2011 Chevrolet Volt: Air Dam, Display Issues Fixed By Dealers

The first 2011 Chevy Volt was delivered in December 2010, and GM’s rollout of this engineering achievement has seemed quite smooth thus far.

Still, after six months, early adopters have found a couple of small problems with the vehicle, and Chevrolet has moved aggressively to correct them.

The first problem quietly being addressed by General Motors is the design of the front air dam on the 2011 Volt.  This flexible air dam is actually composed of three interlocking segments and the original design provides only about 4 inches of actual road clearance.

2011 Nissan Leaf and 2011 Chevy Volt, with charging station visible; photo by George Parrott

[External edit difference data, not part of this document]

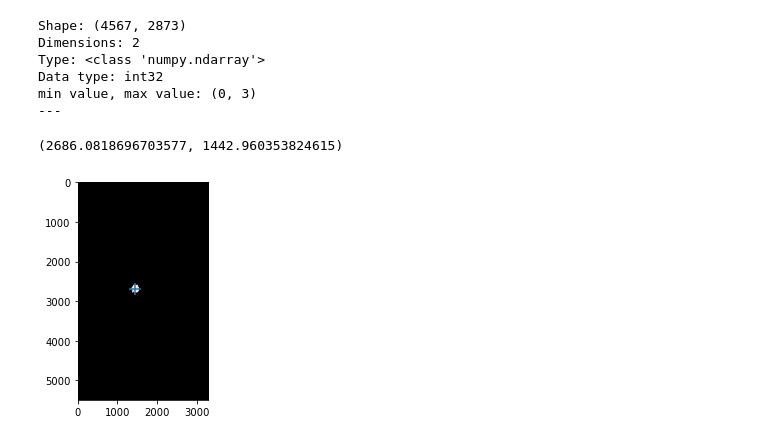
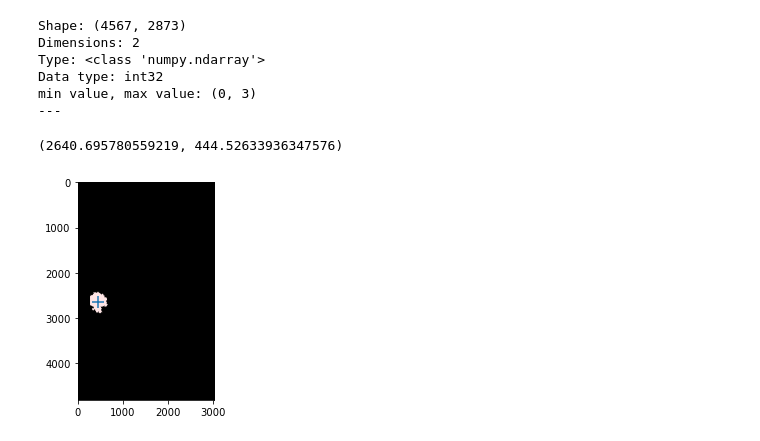
Before and after one commit to ynes99/mammogram_segmentation, a Jupyter notebook: FCM algorithm.ipynb, the cells around one changed output. Cells and saved outputs as stored; diff of their text form; code cells hidden in the pictures.

```diff
--- a/FCM algorithm.ipynb
+++ b/FCM algorithm.ipynb
@@ -185,26 +214,26 @@ min value, max value: (0, 3)
 # %%
 from skimage import filters
 from skimage.measure import regionprops
 from skimage.color import label2rgb
 import matplotlib.pyplot as plt
 import matplotlib.image as mpimg
 
-image = mpimg.imread(r'C:\Users\Asus\Desktop\PCD\Organized dataset\images\P_00023\RIGHT_CC_1\GT_mask.jpg')
+image = mpimg.imread(r'C:\Users\Asus\Desktop\PCD\Organized dataset\images\P_00001\left_CC_1\GT_mask.jpg')
 threshold_value = filters.threshold_otsu(image)
 labeled_foreground = (image > threshold_value).astype(int)
 properties = regionprops(labeled_foreground, image)
 center_of_mass = properties[0].centroid
 weighted_center_of_mass = properties[0].weighted_centroid
 
 print(center_of_mass)
 
 
 colorized = label2rgb(labeled_foreground, image, colors=['black', 'red'], alpha=0.1)
 fig, ax = plt.subplots()
 ax.imshow(colorized)
 # Note the inverted coordinates because plt uses (x, y) while NumPy uses (row, column)
 ax.scatter(center_of_mass[1], center_of_mass[0], s=160, c='C0', marker='+')
 plt.show()
 # %% [output]
-(2686.0818696703577, 1442.960353824615)
+(2640.695780559219, 444.52633936347576)
-[figure, old version]
+[figure, new version]
```
Also changed, not shown: parts of 12 cells of this notebook, 31 other files.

2011 Nissan Leaf and 2011 Chevy Volt, with charging station visible; photo by George Parrott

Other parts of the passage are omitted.